## [WHAT TO DO]
Go over the data and copy out each line with "element" in it.

Dataset excerpts:

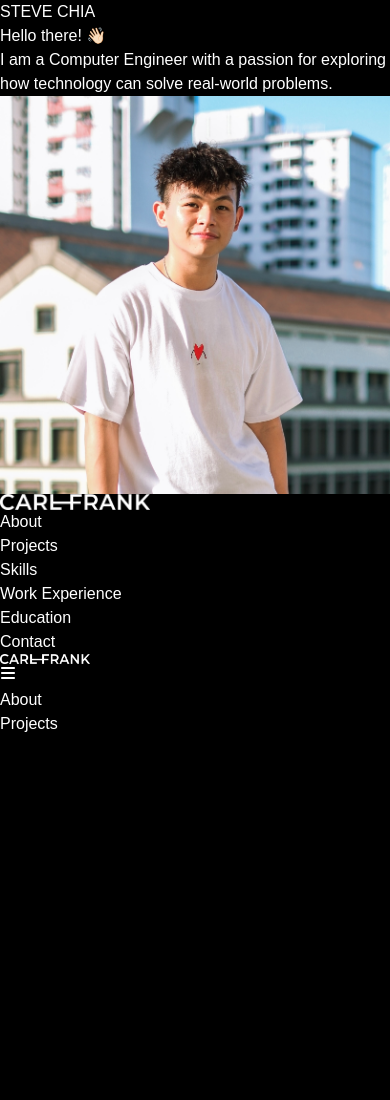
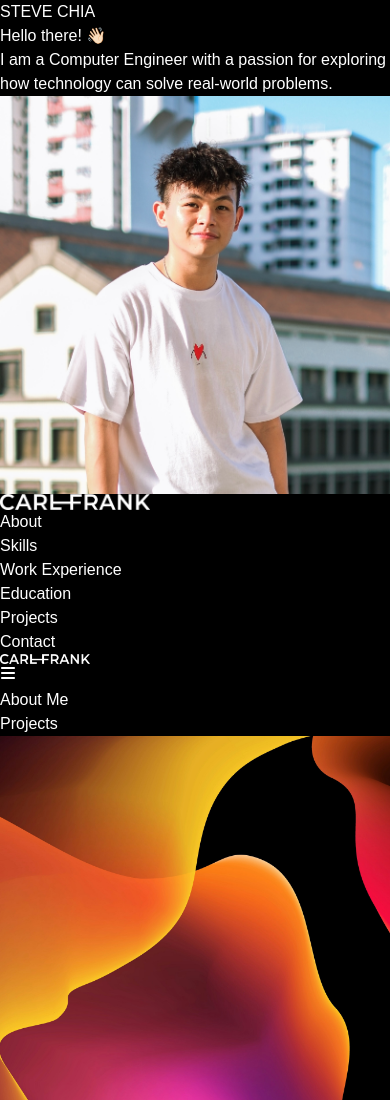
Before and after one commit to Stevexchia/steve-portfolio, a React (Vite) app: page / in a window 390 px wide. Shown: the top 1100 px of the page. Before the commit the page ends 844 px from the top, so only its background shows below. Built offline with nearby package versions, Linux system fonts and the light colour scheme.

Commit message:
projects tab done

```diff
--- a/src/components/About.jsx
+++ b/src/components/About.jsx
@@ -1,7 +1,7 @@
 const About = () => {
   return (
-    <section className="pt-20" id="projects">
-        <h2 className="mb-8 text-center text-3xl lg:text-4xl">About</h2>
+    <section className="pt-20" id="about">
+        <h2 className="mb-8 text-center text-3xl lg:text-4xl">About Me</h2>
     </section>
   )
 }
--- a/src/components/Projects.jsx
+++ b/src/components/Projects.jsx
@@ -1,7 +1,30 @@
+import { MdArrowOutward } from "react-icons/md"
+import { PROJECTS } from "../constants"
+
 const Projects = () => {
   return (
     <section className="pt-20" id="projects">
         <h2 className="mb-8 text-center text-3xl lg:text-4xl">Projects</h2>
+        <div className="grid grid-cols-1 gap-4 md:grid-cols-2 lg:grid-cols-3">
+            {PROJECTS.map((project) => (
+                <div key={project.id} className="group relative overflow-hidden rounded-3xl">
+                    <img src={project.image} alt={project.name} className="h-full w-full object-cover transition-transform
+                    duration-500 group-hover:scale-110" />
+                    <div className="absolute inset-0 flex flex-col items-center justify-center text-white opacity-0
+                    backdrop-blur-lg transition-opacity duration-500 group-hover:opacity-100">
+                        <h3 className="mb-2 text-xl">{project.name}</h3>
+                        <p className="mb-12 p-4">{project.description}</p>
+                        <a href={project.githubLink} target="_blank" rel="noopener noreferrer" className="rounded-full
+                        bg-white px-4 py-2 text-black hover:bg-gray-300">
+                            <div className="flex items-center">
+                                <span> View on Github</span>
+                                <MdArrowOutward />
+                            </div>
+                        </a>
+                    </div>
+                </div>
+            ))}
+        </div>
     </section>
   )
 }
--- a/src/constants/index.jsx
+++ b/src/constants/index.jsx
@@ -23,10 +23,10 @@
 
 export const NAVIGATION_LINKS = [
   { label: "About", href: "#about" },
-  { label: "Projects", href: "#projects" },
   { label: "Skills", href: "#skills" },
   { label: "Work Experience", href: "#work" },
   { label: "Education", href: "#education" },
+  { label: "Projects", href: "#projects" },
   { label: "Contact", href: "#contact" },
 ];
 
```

--

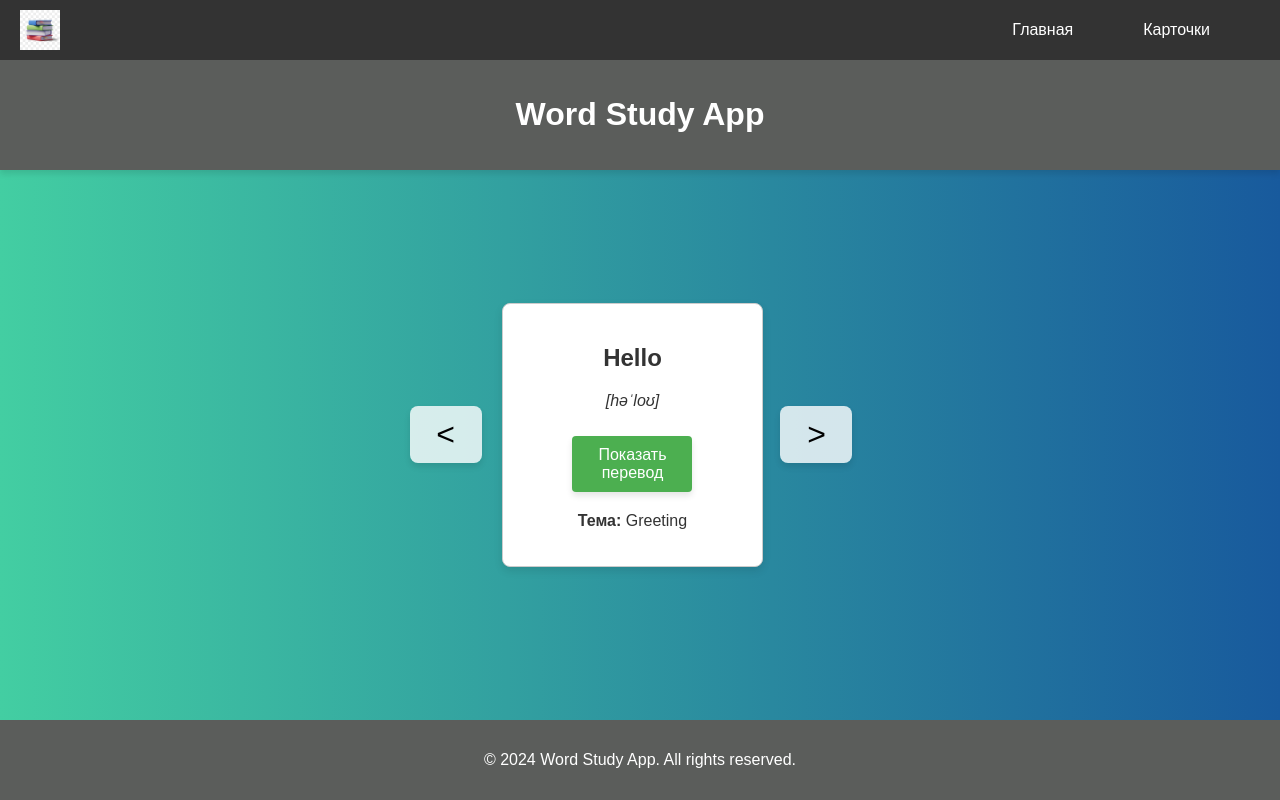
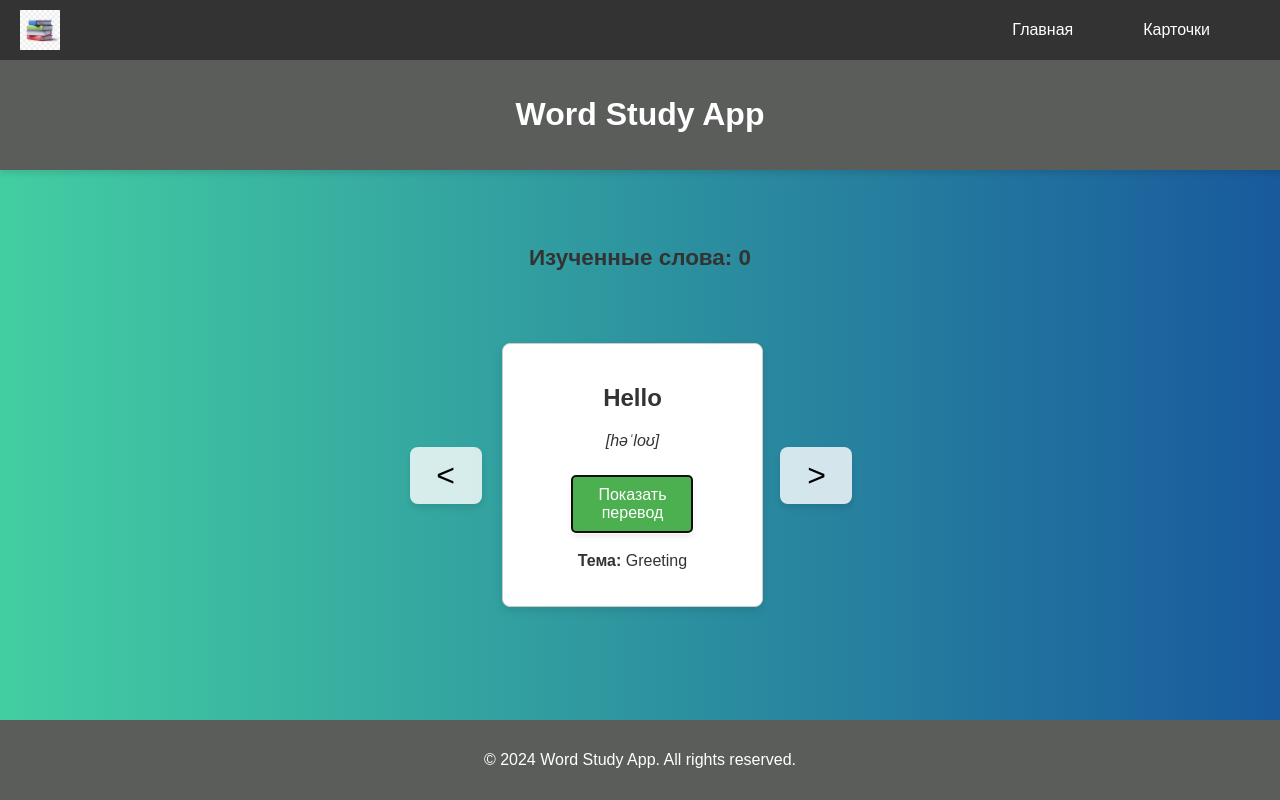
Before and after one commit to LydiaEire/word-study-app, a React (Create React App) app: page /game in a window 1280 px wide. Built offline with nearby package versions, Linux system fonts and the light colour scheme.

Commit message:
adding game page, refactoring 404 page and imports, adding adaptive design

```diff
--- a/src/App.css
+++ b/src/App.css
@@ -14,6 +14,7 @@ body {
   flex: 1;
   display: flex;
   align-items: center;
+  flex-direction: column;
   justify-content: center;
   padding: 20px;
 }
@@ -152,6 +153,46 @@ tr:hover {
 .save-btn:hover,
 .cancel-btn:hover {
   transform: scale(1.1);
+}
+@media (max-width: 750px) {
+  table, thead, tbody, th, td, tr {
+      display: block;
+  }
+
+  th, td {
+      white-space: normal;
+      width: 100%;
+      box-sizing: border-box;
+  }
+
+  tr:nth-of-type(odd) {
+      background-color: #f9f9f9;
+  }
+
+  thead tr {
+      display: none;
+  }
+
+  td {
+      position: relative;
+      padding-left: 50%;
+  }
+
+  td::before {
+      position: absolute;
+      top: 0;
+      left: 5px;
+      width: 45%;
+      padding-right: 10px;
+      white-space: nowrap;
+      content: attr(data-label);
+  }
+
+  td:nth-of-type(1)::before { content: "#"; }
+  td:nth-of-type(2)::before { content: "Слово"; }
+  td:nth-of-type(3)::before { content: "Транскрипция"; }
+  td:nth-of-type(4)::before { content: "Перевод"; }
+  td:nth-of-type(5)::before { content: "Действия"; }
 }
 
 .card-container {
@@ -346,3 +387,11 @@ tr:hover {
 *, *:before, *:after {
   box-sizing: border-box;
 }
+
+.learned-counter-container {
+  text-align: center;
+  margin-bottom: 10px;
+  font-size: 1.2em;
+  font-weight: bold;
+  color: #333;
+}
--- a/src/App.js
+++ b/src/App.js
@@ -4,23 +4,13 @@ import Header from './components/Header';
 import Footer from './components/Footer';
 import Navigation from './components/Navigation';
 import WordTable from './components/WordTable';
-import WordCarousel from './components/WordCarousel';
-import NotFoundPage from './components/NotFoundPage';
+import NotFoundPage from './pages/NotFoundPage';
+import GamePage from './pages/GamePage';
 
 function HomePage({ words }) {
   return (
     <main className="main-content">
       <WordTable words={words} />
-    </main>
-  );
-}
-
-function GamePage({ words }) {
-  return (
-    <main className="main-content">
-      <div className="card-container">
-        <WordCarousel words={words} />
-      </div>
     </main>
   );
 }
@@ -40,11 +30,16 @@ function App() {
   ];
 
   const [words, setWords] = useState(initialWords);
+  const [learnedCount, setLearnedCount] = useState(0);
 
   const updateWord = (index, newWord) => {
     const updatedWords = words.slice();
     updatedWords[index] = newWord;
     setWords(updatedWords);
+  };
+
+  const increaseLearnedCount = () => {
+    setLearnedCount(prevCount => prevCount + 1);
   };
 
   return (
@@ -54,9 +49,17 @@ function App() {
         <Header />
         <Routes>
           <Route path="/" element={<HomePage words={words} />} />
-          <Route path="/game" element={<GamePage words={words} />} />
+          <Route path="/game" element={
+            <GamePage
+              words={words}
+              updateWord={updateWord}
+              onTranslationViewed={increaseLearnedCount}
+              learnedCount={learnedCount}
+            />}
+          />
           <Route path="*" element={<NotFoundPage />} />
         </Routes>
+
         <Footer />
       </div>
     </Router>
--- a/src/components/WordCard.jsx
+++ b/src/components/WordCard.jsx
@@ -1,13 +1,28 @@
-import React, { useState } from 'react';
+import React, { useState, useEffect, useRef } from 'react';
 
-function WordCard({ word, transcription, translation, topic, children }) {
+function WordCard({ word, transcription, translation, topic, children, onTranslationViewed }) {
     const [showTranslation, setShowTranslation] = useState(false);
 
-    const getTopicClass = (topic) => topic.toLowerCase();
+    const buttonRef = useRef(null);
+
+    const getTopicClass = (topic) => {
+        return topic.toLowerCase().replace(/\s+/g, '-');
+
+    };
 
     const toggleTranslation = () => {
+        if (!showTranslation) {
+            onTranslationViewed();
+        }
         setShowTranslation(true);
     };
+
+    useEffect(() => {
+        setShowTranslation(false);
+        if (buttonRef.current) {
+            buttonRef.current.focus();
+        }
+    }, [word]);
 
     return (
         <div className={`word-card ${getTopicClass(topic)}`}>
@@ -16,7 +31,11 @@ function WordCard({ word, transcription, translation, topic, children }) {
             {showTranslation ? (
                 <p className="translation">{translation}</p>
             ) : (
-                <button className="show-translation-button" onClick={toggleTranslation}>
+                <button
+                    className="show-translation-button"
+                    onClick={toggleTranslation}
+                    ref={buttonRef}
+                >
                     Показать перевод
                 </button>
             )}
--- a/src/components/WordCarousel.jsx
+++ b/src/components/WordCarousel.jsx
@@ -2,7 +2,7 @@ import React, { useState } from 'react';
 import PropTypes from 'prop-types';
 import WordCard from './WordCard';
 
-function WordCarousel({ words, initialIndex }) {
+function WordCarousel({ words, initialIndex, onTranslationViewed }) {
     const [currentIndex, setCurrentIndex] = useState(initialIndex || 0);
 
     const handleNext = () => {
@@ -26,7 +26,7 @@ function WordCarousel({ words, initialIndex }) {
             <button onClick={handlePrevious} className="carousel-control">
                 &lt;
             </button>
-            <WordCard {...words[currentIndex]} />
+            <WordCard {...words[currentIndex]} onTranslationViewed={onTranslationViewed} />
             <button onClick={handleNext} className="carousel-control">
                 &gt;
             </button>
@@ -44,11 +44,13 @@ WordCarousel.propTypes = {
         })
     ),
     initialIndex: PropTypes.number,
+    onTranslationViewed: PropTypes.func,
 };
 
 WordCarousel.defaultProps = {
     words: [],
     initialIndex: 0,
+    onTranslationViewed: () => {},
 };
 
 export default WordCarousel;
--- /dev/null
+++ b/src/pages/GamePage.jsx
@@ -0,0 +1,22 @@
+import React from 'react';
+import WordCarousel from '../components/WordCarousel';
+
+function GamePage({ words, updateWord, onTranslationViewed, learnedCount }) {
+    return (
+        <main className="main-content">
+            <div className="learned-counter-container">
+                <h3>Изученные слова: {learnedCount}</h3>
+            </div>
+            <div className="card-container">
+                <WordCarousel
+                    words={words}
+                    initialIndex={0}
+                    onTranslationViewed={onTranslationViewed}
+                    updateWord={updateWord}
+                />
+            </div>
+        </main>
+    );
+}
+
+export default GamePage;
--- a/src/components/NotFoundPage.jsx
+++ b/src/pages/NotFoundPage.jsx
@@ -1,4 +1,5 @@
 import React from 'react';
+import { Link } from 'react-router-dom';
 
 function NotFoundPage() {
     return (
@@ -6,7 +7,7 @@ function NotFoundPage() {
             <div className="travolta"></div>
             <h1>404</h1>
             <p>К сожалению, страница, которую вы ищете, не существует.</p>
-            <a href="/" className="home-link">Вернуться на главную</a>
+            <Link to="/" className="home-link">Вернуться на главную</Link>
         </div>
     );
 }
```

## [SOLUTION FOR THIS TASK]
           <Route path="/" element={<HomePage words={words} />} />
-          <Route path="/game" element={<GamePage words={words} />} />
+          <Route path="/game" element={
           <Route path="*" element={<NotFoundPage />} />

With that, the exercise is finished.